EXERCISE DETAILS:
Find the string "width" in the entries and copy each line that has it.

__________

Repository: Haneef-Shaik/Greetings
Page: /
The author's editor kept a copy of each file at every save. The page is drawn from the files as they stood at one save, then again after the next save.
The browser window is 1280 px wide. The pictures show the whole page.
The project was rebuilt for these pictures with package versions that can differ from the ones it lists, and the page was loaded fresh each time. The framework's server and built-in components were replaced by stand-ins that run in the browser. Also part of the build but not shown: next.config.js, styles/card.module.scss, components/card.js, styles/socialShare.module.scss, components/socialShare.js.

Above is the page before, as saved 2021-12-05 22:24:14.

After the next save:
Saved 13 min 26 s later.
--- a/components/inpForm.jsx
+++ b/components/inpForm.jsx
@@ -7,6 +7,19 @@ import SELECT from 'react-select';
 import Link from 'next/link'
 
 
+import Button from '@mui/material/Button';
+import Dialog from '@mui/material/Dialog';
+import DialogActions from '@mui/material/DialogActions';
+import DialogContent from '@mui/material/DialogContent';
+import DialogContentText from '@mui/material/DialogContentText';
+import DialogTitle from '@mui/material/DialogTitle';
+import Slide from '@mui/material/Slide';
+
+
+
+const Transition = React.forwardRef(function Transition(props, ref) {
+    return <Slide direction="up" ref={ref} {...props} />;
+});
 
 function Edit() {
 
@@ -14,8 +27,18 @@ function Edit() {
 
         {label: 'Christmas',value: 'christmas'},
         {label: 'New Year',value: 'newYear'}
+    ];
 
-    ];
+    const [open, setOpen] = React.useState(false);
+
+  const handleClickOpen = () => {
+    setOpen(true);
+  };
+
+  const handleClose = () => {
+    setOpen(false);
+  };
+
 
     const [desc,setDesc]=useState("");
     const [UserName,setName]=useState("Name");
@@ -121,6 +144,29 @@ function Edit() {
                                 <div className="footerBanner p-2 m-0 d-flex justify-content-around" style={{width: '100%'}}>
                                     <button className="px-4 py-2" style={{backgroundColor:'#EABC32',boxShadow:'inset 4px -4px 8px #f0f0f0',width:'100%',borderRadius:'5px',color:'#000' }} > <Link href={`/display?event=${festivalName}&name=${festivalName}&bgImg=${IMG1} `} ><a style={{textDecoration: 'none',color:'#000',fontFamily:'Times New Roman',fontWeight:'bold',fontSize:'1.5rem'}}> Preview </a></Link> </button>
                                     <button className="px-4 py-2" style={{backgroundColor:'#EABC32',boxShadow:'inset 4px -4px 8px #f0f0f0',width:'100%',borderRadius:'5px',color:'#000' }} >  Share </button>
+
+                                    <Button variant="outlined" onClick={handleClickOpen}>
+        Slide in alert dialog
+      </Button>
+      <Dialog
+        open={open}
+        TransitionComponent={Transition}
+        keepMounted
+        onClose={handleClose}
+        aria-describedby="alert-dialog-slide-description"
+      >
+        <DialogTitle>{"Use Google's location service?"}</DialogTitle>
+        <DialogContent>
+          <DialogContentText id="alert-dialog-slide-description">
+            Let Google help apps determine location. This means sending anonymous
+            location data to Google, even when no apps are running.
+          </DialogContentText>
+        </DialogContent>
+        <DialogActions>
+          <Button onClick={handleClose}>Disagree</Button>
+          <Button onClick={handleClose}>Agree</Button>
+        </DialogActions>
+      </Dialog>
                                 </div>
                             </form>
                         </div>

__________

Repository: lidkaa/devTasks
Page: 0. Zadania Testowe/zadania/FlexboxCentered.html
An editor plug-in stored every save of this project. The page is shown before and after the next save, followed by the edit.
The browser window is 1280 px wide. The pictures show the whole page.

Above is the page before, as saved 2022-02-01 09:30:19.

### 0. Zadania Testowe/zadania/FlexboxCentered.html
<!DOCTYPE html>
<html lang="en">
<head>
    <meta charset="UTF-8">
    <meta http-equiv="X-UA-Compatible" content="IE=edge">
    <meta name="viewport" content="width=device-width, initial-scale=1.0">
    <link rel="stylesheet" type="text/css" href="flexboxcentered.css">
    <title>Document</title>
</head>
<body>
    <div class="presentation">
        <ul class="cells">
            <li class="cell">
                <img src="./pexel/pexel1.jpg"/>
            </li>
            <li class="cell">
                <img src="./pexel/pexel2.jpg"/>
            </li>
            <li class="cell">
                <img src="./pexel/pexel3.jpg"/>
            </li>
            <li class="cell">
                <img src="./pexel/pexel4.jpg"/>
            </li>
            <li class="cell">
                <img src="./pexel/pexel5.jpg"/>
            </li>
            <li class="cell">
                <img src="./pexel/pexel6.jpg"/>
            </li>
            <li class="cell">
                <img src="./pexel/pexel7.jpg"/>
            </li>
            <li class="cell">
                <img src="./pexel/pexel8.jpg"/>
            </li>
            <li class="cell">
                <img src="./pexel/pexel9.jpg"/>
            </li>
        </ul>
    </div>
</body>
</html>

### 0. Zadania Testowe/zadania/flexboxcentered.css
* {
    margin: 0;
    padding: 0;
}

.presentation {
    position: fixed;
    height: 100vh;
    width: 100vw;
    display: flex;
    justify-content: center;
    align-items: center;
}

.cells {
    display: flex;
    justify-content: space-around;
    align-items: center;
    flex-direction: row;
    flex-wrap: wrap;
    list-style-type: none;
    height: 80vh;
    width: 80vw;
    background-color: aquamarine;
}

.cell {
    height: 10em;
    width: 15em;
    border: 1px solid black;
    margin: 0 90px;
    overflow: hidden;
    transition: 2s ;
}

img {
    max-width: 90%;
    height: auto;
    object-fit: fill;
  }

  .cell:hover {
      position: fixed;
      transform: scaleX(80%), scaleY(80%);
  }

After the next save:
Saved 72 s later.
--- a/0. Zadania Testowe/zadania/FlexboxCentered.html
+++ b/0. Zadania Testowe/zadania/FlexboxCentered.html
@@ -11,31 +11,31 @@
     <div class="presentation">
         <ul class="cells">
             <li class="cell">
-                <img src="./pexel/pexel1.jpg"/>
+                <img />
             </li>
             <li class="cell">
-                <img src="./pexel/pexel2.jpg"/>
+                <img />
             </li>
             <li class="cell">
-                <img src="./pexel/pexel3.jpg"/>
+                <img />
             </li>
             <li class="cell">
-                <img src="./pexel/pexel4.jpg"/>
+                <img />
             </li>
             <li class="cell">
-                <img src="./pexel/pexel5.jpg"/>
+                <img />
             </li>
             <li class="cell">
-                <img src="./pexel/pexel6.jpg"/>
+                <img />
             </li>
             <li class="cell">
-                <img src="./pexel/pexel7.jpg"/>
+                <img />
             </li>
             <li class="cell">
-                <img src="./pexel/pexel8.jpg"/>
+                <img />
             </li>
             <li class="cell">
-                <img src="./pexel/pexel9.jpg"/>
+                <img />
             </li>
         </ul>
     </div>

__________

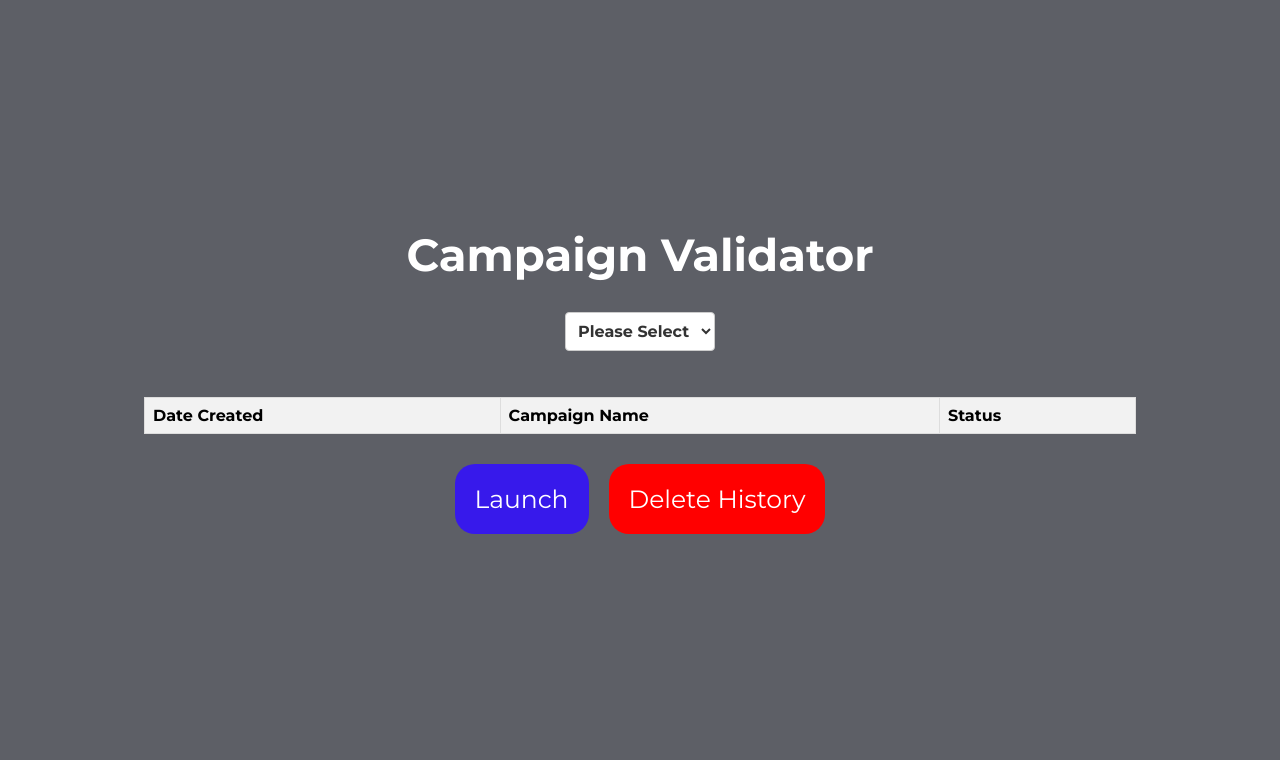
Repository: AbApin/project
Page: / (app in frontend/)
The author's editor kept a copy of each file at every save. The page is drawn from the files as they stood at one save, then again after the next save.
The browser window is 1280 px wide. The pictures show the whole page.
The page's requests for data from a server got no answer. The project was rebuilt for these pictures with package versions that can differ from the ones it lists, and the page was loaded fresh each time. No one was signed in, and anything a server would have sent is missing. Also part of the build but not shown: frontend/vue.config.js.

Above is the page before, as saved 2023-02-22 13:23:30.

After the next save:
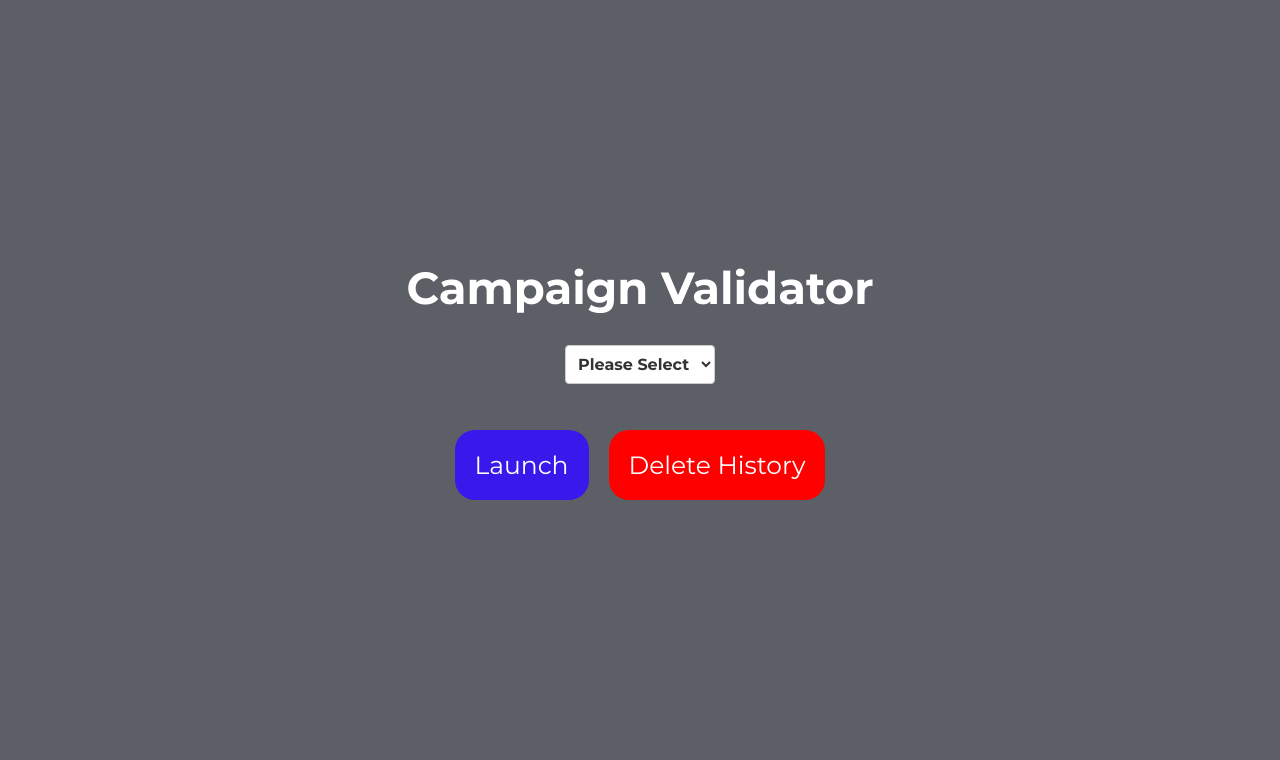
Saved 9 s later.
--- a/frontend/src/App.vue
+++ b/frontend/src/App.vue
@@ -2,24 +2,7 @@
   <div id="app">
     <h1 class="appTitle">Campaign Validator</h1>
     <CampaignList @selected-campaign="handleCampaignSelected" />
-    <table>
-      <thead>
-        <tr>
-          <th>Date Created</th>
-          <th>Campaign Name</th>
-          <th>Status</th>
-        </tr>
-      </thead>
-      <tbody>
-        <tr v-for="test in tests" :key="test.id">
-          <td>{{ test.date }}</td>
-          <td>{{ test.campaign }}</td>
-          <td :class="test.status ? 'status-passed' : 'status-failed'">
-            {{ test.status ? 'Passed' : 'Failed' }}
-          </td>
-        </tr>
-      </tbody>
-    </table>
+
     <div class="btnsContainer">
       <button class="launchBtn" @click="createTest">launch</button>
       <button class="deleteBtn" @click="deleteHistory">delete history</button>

__________

PROBLEM SOLUTION:
                                 <div className="footerBanner p-2 m-0 d-flex justify-content-around" style={{width: '100%'}}>
                                     <button className="px-4 py-2" style={{backgroundColor:'#EABC32',boxShadow:'inset 4px -4px 8px #f0f0f0',width:'100%',borderRadius:'5px',color:'#000' }} > <Link href={`/display?event=${festivalName}&name=${festivalName}&bgImg=${IMG1} `} ><a style={{textDecoration: 'none',color:'#000',fontFamily:'Times New Roman',fontWeight:'bold',fontSize:'1.5rem'}}> Preview </a></Link> </button>
                                     <button className="px-4 py-2" style={{backgroundColor:'#EABC32',boxShadow:'inset 4px -4px 8px #f0f0f0',width:'100%',borderRadius:'5px',color:'#000' }} >  Share </button>
    <meta name="viewport" content="width=device-width, initial-scale=1.0">
    width: 100vw;
    width: 80vw;
    width: 15em;
    max-width: 90%;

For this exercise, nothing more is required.